As Sebastian Vettel continues his reign atop Formula One, it’s easy to forget that his four-year run of World Championships hasn’t always been easy. In fact, his titles in 2010 and 2012 each went down to the final race of the season.
And while Vettel romped to his fourth consecutive crown this past fall, one can argue that the current Formula One field remains very strong, too. So what will happen to the field when the new technical regulations must be coped with next year?
For his part, Vettel hopes those rules won’t have a negative impact.
“Next year with a lot of things changing, it is difficult to predict how it impacts on the racing,” Vettel said to Autosport. “I just hope it doesn’t split the cars too much, because what we had the last couple of years was a very tight battle between a lot of teams.”
Vettel additionally noted criticism of some of the races in 2013, but insisted that it wasn’t “entirely fair,” saying that the championship has ebbed and flowed from year to year in recent times.
“We have had very close championships, then we had championships which were not that close,” Vettel said. “But that is the way F1 has been in the past and it will probably continue like that in the future.”
For all the talk of the field possibly getting a good shake-up with the introduction of these new rules, another potential effect – stretching the already-wide gap between big teams like Red Bull and smaller teams even further – is also a possibility.
The first pre-season tests next month at Jerez may give a couple of glimpses into what the final outcome will be, but until then, everyone is subject to dealing with the unknown – even the World Champion.
Last week, Red Bull Racing revealed their new car, the RB19, and a new relationship with US-based Ford Motors in a press event in New York City complete with drivers Max Verstappen, Sergio Perez and Team Principle Christian Horner. They are the only Formula 1 team to launch in the United States, but even that small move of the needle reflects a major shift in the attitude of both F1’s management and their teams – and the extent to which the American audience has fully embraced the sport.
“It’s something fantastic and unique, for the sport to be able to break it into the U.S,” Perez told NBC Sports. “The market is huge and it’s a huge opportunity for everyone involved, for the drivers, for the team. It’s always a huge market.”
In 2023, Formula 1 will race three times in the United States and five times in North America. The Circuit of the Americas will host their 11th consecutive race in October before heading south to Mexico City. Miami returns for a second time in May on a temporary street course around the Hard Rock cafe and the third addition is in downtown Las Vegas in November.
With the Canadian Grand Prix on the schedule for June and the Brazilian Grand Prix in November, American fans are now in the ballpark of Europeans, who have eight events on the continent and one in England.
In 2022, Verstappen won every race in North America. He was kept from sweeping the hemisphere only by George Russell, who won in Brazil. That fact is less remarkable when one considers that Verstappen won 15 times in the season – nearly two-thirds of the races on the schedule.
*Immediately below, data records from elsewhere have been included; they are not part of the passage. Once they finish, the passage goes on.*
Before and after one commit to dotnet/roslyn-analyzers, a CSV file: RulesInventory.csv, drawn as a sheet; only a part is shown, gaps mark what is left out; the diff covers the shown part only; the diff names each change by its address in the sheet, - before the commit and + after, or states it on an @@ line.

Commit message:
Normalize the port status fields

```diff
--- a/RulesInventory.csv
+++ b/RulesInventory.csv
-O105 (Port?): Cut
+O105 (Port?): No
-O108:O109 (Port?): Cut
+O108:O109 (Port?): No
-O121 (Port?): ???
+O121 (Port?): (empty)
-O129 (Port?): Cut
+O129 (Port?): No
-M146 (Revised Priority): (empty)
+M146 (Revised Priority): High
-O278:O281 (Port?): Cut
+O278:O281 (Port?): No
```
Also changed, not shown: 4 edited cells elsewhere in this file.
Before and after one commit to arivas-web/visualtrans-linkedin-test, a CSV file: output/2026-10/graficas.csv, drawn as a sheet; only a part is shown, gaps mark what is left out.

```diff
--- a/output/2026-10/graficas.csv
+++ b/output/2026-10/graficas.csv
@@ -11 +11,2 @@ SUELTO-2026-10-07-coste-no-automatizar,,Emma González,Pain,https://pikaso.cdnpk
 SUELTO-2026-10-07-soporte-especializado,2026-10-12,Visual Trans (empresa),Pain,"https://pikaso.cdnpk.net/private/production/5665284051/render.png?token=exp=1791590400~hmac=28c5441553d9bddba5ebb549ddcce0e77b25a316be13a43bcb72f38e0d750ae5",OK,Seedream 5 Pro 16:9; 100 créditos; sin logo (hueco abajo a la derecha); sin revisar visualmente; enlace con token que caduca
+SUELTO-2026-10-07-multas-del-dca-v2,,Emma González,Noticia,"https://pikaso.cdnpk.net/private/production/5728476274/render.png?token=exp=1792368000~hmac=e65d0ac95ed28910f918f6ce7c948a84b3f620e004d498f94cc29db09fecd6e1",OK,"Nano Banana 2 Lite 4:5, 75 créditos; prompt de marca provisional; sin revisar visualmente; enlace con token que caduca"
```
“Sometimes it can be hard to replicate the season, but I think it’s the same as with the car, right? You always try to improve it,” Verstappen told NBC Sports. “And I always look at the little details that even when you have had a good race, you could have done better. And then of course you also learn from the bad races. So we always try to look for these little improvements and general experience you gain year after year.
“You try to do better, but of course it also depends a lot on the package you have.”
Now Verstappen’s thoughts will inevitably turn to establishing a dynasty – and America will again play a pivotal role.
“I just enjoy what I’m doing,” Verstappen said. “After the years in Formula One, when you have to be on top of your game and you gain a lot on your experience – in that sense nothing really can get to you anymore. Every year you just try to do the best you can. But a lot depends on the material around you. It’s always a bit of a guess. Start the season as fit as you can be and be well prepared. But if you don’t have the car, you’re not going to win the championship.”
Perez added two wins to Red Bull’s total, at Monaco and the Marina Bay Street course. With two of the US 2023 races on street courses, Perez hopes to close the gap on Verstappen and potentially be his principle rival for the championship.
“The strategy is clear; it is to maximize the potential of the car – and we believe we have a good car, but how good?,” Perez said “We don’t know what the competition is doing. We just give our best in building this car and we hope that it’s good enough to get us to win races.
“I think we have to work together as a team. At the same time. We both want to win the championship. It’s just having good compromise. The competition will be really strong out there, so we really need everything we possibly can get from each other.”
Formula One returns to the United States for Round 6 and the Miami Grand Prix on May 7.